In Diabetes, A Material Witness
Research Models
Regina Kelder

In Diabetes, A Material Witness

A handheld tool that measures the properties making up bone has enabled researchers to validate a trend long associated with many diabetics—an increased risk of fractures. The test, conducted by the Mayo Clinic and published online last month in the Journal of Bone and Mineral Research1 could eventually have broad implications for the screening, monitoring and treatment of a disease that now affects about 347 million people worldwide. It bolsters the argument that bone strength should be added to the list of complications associated with diabetes.

The data collected from this study represents yet another example of how researchers are gaining new insights into diabetes. Eureka’s four-part series earlier this year looked specifically at the interplay between the regulation of glucose and fat metabolism, and the skeletal system.2

The Mayo study, which was conducted in 60 postmenopausal women ages 50-80, is significant in that it allows researchers to go beyond the traditional dual energy X-ray absorptiometry or DEXA scans now used to determine bone density in the aging, and actually assess the material properties that make up the bone.

The small study included 30 women who had been diagnosed with Type 2 diabetes (T2D) at least a decade ago and 30 nondiabetic matched controls. Using a device designed to measure the ability of bone tissue to prevent small cracks growing into full-blown fractures, researchers inserted a microscopic needle into the shinbones of study participants, causing a tiny fracture. Essentially, the deeper the probe, the more fragile the bone.

Sundeep Khosla, an expert in the pathophysiology of bone loss in women and men who led the study, said the T2D patients had significantly lower bone material strength compared to the controls, though the differences were not as striking when researchers adjusted for age, hypertension, nephropathy, neuropathy, retinopathy, and vascular disease.

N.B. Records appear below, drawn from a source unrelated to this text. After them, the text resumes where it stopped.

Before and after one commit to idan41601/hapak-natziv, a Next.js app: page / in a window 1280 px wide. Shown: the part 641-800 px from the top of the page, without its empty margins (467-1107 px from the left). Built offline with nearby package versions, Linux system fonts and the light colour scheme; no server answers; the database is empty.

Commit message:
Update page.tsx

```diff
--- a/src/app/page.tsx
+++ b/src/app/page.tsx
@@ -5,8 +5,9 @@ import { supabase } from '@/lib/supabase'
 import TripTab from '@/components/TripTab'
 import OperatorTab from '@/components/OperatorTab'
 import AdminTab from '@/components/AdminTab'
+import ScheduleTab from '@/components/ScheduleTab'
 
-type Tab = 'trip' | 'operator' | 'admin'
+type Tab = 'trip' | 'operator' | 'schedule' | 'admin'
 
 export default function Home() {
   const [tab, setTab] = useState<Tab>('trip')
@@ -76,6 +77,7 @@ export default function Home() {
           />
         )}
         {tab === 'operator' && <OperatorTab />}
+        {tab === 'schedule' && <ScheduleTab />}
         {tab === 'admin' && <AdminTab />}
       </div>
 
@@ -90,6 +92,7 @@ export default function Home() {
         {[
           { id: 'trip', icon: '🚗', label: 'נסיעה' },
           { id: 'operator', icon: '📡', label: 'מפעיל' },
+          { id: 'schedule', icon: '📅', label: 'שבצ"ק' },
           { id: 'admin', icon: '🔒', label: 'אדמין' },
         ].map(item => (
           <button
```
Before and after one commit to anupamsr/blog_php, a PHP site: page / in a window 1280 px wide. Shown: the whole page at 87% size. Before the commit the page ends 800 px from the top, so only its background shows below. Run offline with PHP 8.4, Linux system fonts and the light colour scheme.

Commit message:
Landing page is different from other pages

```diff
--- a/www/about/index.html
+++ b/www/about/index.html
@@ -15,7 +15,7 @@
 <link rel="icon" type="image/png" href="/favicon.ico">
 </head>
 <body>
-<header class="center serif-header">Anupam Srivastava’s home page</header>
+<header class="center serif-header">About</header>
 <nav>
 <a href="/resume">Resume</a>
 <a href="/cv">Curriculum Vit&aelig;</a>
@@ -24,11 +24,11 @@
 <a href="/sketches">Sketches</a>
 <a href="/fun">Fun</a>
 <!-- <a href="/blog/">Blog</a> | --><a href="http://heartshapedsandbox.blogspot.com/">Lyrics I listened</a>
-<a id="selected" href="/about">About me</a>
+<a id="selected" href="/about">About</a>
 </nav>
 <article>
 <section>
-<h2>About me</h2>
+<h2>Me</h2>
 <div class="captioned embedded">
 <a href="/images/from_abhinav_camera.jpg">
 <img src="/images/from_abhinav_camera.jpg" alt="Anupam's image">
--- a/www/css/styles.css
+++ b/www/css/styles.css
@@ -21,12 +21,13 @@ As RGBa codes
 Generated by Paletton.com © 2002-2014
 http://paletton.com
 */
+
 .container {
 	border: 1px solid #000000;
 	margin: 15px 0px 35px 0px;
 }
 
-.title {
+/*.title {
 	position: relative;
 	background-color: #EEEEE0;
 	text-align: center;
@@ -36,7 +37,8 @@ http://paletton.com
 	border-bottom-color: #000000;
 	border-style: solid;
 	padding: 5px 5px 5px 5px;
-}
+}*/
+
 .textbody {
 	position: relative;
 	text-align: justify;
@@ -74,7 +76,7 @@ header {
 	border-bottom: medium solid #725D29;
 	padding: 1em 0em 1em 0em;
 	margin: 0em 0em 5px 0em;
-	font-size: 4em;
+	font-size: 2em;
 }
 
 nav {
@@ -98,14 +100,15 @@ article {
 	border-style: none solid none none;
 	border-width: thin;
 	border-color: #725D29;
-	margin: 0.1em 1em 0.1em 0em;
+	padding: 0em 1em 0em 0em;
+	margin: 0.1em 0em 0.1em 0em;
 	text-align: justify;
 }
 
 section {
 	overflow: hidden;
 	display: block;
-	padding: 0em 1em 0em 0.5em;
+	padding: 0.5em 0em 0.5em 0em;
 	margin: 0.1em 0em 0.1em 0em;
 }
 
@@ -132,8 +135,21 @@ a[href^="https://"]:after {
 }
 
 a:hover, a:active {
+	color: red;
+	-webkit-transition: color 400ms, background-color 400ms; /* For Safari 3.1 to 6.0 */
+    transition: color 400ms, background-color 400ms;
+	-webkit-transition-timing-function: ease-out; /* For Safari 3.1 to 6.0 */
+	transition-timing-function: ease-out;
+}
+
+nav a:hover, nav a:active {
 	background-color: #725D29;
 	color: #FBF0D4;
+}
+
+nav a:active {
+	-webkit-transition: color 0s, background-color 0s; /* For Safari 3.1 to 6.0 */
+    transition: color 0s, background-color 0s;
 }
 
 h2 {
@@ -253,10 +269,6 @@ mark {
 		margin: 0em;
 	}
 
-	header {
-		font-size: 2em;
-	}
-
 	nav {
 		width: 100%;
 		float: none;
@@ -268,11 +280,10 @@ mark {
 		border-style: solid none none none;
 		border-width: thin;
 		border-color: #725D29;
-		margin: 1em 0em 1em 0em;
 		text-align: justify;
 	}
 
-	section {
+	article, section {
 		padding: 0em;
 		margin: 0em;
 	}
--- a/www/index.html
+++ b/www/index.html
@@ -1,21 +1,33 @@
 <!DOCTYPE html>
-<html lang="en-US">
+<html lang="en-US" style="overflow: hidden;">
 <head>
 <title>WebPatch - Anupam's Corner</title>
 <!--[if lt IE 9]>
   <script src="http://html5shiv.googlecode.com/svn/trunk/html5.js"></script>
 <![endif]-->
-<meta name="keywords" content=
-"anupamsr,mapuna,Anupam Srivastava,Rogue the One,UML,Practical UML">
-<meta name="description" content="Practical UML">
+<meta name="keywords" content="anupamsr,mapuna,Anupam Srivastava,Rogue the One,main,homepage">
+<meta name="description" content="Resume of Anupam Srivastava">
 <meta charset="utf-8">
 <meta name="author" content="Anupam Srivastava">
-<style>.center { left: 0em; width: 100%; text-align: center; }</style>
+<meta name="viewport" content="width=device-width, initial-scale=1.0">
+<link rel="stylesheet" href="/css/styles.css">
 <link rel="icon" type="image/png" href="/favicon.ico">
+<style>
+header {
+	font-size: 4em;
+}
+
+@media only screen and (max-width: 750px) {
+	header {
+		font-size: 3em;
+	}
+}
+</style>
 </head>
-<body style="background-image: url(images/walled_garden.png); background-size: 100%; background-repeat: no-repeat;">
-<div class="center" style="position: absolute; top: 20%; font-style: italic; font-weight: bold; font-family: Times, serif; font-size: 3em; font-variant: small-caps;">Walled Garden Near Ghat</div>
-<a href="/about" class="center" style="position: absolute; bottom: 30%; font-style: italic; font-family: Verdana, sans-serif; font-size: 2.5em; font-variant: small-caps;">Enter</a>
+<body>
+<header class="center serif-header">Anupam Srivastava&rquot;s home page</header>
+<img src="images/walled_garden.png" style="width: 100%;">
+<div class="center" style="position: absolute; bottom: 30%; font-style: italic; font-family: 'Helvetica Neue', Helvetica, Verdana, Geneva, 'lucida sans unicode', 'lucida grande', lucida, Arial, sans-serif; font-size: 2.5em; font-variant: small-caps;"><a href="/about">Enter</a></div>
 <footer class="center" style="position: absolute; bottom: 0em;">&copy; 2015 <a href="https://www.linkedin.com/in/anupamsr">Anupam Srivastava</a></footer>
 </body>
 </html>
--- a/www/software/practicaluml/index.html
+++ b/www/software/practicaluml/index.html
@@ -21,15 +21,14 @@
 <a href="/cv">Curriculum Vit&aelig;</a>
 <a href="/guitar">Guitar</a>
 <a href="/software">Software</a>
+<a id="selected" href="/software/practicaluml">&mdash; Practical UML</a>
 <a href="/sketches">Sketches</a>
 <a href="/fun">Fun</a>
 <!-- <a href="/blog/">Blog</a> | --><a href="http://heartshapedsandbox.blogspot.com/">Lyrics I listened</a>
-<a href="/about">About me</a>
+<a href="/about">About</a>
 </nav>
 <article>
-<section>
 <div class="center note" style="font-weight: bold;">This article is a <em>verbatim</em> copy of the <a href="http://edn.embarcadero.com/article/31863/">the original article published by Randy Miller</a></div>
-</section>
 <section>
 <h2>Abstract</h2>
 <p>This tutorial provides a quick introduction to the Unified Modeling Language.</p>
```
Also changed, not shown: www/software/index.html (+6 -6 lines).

Khosla said the study also found that the women with T2D had significantly reduced serum markers of bone turnover compared to the controls. The results of the study correlate with what was previously observed in diabetic animal models, says Khosla.

What leads to bone deterioration in diabetics is still not well understood, however. One theory is that the chronic hyperglycemia that persists in diabetics emits sugar molecules as end products that get stuck on different tissues, including bone collagen. When this happens, it can weaken the structure of the collagen, potentially altering the bone environment, says Khosla.

Rana Samadfam, a principal scientist at Charles River Laboratories who was not involved in the study, said the cross-talk between bone and organs involved in energy metabolism may also play a role in weakening the diabetic bones.

Samadfam, who plays a key role in designing studies and interpreting data relevant to bone, diabetes and endocrine system, said the test used in the Mayo study is an interesting one. “However, the reproducibility of this test in different labs requires more validation,” she said. “Also, because the test is performed by inserting a needlelike device in the bone, some patients may not be willing to participate.”

Going forward, Khosla said his team wants to study bone material strength in a much larger cohort of patients. He said he also would like to look at diabetics with fractures and compare them to those without fractures to see if there are any differences in bone strength between the two groups.


  1. Journal of Bone and Mineral Research DOI: 10.1002/jbmr.2106 2013
  2. Eureka,;